Results Only Work Environment, or ROWE, is a management strategy adopted by Best Buy where employees are paid for productivity, not just activity. A Results Only Work Environment focuses on achievement instead of solely being at work.
Employees control their own work calendars and the focus is on how much work they get done, not when they accomplish it. There are many pros and cons for this type of work environment:
Pros of ROWE
- Disciplined, focused employees thrive.
- Employees strike the right balance of personal and work life.
- Reduces the likelihood your best employees leave for a more flexible work environment.
- Firms who properly implement report a major increase in productivity.
Cons of ROWE
- Can be difficult to manage.
- Employees who are not disciplined find it difficult to work in this type of environment.
- Internal push back from some employees.
- Difficult in some work environments, e.g. customer service, manufacturing or retail.
At Best Buy, where ROWE was coined the strategy fully implement, productivity increased 35% in departments which implemented the management strategy. Best Buy reports voluntary turnover – people choosing to leave on their own – dropped from 22% to 2%. Meanwhile, involuntary turnover, firing employees who weren’t productive, increased 77%. Like GE before them, Best Buy saw the benefits from pruning the bottom performers from its workforce.
What is ROWE?
There are many misconceptions as to what ROWE is and is not. Let’s start with what ROWE is not:
- A work at home concept.
- Effective in companies where the management team is obsessed with the time clock.
ROWE is a concept for firms who want to allow their employees to work any schedule they desire, to forgo mandatory meetings, to permit employees to work flexible schedules as long as the employee achieves the goals required.

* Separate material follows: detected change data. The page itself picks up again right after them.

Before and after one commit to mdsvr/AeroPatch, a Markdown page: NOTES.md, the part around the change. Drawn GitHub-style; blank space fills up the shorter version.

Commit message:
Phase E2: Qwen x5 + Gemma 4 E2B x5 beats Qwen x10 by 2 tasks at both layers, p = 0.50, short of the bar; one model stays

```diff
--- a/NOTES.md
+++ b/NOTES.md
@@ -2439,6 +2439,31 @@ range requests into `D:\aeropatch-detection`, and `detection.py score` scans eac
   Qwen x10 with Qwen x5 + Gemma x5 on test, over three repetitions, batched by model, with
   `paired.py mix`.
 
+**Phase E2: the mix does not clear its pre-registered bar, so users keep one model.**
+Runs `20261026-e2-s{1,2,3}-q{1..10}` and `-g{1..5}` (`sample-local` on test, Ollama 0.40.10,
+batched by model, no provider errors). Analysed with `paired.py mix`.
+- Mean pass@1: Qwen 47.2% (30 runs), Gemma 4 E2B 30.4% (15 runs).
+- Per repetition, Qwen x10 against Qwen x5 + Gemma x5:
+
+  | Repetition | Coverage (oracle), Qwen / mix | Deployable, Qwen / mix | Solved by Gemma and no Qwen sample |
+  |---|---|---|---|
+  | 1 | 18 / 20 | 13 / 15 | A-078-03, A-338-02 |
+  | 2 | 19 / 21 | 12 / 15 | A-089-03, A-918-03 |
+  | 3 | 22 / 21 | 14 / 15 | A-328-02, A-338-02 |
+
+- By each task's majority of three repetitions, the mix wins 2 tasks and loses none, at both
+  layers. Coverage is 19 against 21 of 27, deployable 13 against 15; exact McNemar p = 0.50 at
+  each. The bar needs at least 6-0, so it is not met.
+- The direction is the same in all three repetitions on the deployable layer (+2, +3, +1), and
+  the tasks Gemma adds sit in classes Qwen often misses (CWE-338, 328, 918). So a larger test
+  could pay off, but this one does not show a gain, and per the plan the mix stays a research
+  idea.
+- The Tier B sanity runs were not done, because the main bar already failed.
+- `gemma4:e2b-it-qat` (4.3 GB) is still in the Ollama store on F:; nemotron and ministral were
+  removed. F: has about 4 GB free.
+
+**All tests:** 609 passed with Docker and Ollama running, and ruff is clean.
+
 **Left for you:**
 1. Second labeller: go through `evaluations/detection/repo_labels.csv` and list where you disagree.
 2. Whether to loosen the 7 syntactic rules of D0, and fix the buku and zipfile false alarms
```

Do whatever you want, wherever you want, as long as the work gets done.
Phase 1: Department Buy-In and Work Process
The first phase in a ROWE implementation is to decide which departments go first. An entire department should move to ROWE so that individual employees do not feel targeted or separate from their coworkers. Best Buy accomplished this by voting to implement ROWE by teams and enlisting “friendly faces” in each team to promote the concept.
Once a team has been identified to move to ROWE, start out by implementing an online calendar where employees can log their schedules and where they are to help the transition to ROWE. If coworkers know where people are and when they are working, it can help smooth the inevitable bumps which will occur. Most teams will find that after a period of time, the calendar will no longer be needed.
You will need to hold sessions with employees implementing ROWE to explain how it works. Employees will need to understand:
- ROWE is a new way of approaching employees schedules, productivity, and business.
- Departments which implement ROWE need to not focus on timesheets, who’s in first, who stays late, and all of the stigma attached with employees who do not work long hours. The focus is now on productivity – getting the job done.
- Mandatory meetings where employees must be present will interfere with ROWE. Some meetings are ok – do the rest via conference call.
- Non-exempt employees must, by federal law, complete a time sheet of how many hours they worked to comply with over time rules. Your company will need to decide how to best comply and still implement ROWE for non-exempt employees.
- You cannot push your workload onto another employee who comes into the office.
Phase 2: Adjusting to Your New Schedules
ROWE focuses on productivity and results, so employees and managers will need to work together to address the goals and requirements of each job to ensure the employee is producing while able to take advantage of the benefits of working under ROWE. Employees will need to learn how to not work 24 hours – ROWE is not meant to increase your workload to the breaking point, but instead to shift your work into different times, provide the flexibility to work your own schedule, and provide an opportunity to the truly efficient and productive workers to condense working into less time.
As a manager, you will need to learn how to manage people, their goals, and tasks while they are working flexible schedules. This is one of most difficult processes of implementing ROWE and you may find that some of your managers and supervisors are not up to the task. Some employees will not survive the transition to ROWE and you will need to deal with those situations as they arise.
Phase 3: Implement in the Next Department
Next, we will move into the next department that desires to move to the ROWE model and implement this work strategy. We recommend implementing a department at a time – move towards the ones that have “bought in” to working in ROWE and will provide the less resistance. Over time, as managers and employees see the benefits of ROWE in action, the migration will be easier.
ROWE isn’t for every company (though ROWE consultants will insist it is!), but it can make a big difference in productivity and employee satisfaction in the firms that implement it.